Hiba referenced one anecdote that stands out in her memory. Before leaving on her first trip to the US when she was 15, she had become closest with the Jewish students on the trip. When she and her friends reached security in Ben Gurion airport, she had a much harder time getting through than her friends. Hiba revealed that she felt that she wanted to cry and was confused at what was happening. She was confused at why she, like her friends, possessed Israeli citizenship but was not allowed to cross with them.

Zuza Radzik

Jason Kaufman, a high school student from Westchester, NY, has been volunteering in the ICCI office for the past few weeks, meeting with and interviewing individuals involved in various aspects of ICCI’s work.  Here is his next interview, with Zuza Radzik, ICCI’s Polish student intern, who helped develop a special course about the relations between Jews and Poles.

Three years ago, Zuza Radzik, a Catholic student from Warsaw, Poland, was studying at the University of Notre Dame, and had no real intention or desire to come to Israel. Because of her interest in Christian/Jewish relations in Europe, her professor encouraged her to come to Israel.  Now, Zuza has lived here for three years and speaks Hebrew!

When ICCI started a Polish/Israeli conference two years ago, Zuza, impressed with the work that she seen, immediately wanted to get involved. She loved that the conference opened up the field of Jewish/Christian relations in Poland and Israel. Zuza helped expand the conferences, and then helped plan, in cooperation with the Polish Institute of Tel Aviv, a year long course about Poland at ICCI: “Encountering Poland: Relations between Jews and Poles – Religious, Historical, and Social Dimensions.” The program is meant mostly for guides of high school groups to be ready to take groups to Poland and understand Jewish life there. Zuza hopes the course will continue after she leaves this fall, as this has been the first year the program has been carried out.

Zuza spoke about a newfound interest in Jewish culture in Poland. Students are beginning to want to study Yiddish, and now few students finish the University of Warsaw without taking some courses on Judaism. Zuza explained how students learn about Judaism and begin to relate it to themselves. Students are suddenly discovering that their small hometowns have Jewish histories. Zuza explained that this trend is bringing an interest in Christian/Jewish relations; however, the Jewish population in Poland is so small today that it is mostly theoretical.
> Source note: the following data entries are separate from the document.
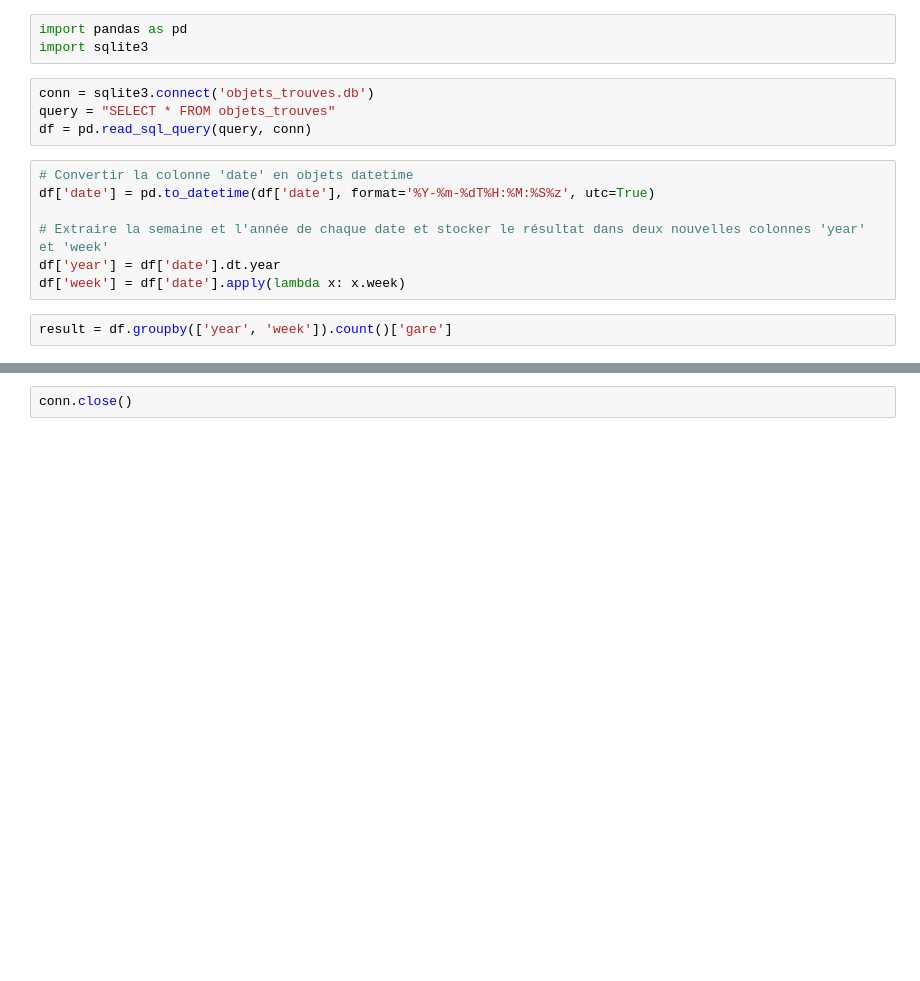
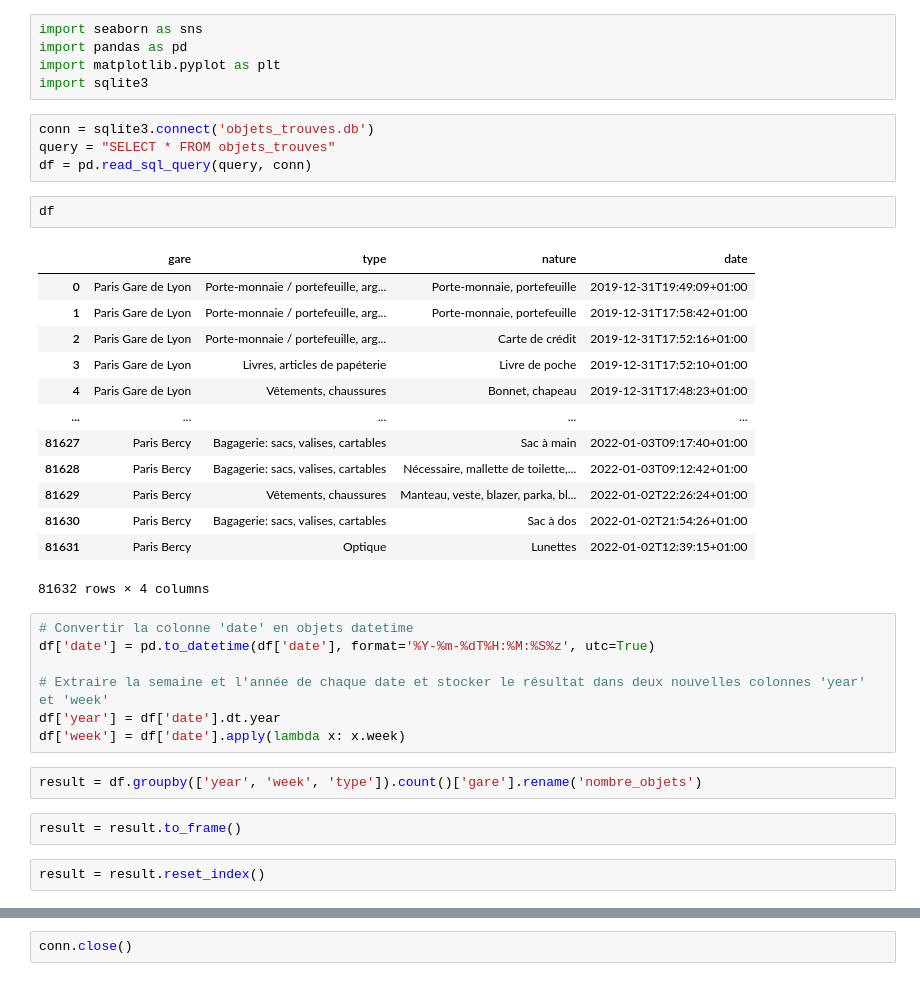
Before and after one commit to neevaiti/Lost_in_translation_SNCF, a Jupyter notebook: analyse.ipynb, the cells around one changed output, grey strips where cells are left out. Drawn from its saved outputs; the diff is of its cells as text; blank space fills up the shorter version.

```diff
--- a/analyse.ipynb
+++ b/analyse.ipynb
@@ -1,10 +1,28 @@
 # %%
+import seaborn as sns
 import pandas as pd
+import matplotlib.pyplot as plt
 import sqlite3
 # %%
 conn = sqlite3.connect('objets_trouves.db')
 query = "SELECT * FROM objets_trouves"
 df = pd.read_sql_query(query, conn)
+# %%
+df
+# %% [output]
+|  | gare | type | nature | date |
+| 0 | Paris Gare de Lyon | Porte-monnaie / portefeuille, arg... | Porte-monnaie, portefeuille | 2019-12-31T19:49:09+01:00 |
+| 1 | Paris Gare de Lyon | Porte-monnaie / portefeuille, arg... | Porte-monnaie, portefeuille | 2019-12-31T17:58:42+01:00 |
+| 2 | Paris Gare de Lyon | Porte-monnaie / portefeuille, arg... | Carte de crédit | 2019-12-31T17:52:16+01:00 |
+| 3 | Paris Gare de Lyon | Livres, articles de papéterie | Livre de poche | 2019-12-31T17:52:10+01:00 |
+| 4 | Paris Gare de Lyon | Vêtements, chaussures | Bonnet, chapeau | 2019-12-31T17:48:23+01:00 |
+| ... | ... | ... | ... | ... |
+| 81627 | Paris Bercy | Bagagerie: sacs, valises, cartables | Sac à main | 2022-01-03T09:17:40+01:00 |
+| 81628 | Paris Bercy | Bagagerie: sacs, valises, cartables | Nécessaire, mallette de toilette,... | 2022-01-03T09:12:42+01:00 |
+| 81629 | Paris Bercy | Vêtements, chaussures | Manteau, veste, blazer, parka, bl... | 2022-01-02T22:26:24+01:00 |
+| 81630 | Paris Bercy | Bagagerie: sacs, valises, cartables | Sac à dos | 2022-01-02T21:54:26+01:00 |
+| 81631 | Paris Bercy | Optique | Lunettes | 2022-01-02T12:39:15+01:00 |
+81632 rows × 4 columns
 # %%
 # Convertir la colonne 'date' en objets datetime
 df['date'] = pd.to_datetime(df['date'], format='%Y-%m-%dT%H:%M:%S%z', utc=True)
@@ -13,7 +31,11 @@ df['date'] = pd.to_datetime(df['date'], format='%Y-%m-%dT%H:%M:%S%z', utc=True)
 df['year'] = df['date'].dt.year
 df['week'] = df['date'].apply(lambda x: x.week)
 # %%
-result = df.groupby(['year', 'week']).count()['gare']
+result = df.groupby(['year', 'week', 'type']).count()['gare'].rename('nombre_objets')
+# %%
+result = result.to_frame()
+# %%
+result = result.reset_index()
 # %%
 result
 # %% [output]
```
Also changed, not shown: parts of 3 cells of this notebook, 2 other files.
Zuza’s favorite part about working at the ICCI has been meeting the people who work there. Zuza came to Israel knowing no one, and immediately found a circle of people at ICCI similar to the circle of friends she previously had, all with an interest in global issues. When Zuza returns to Poland at the end of the summer, she plans to continue pursuing a PhD in Christian/Jewish relations at the University of Warsaw. She will write her thesis about how the thoughts surrounding the Christians’ accusation of Jews for the death of Christ have changed from antiquity to the present.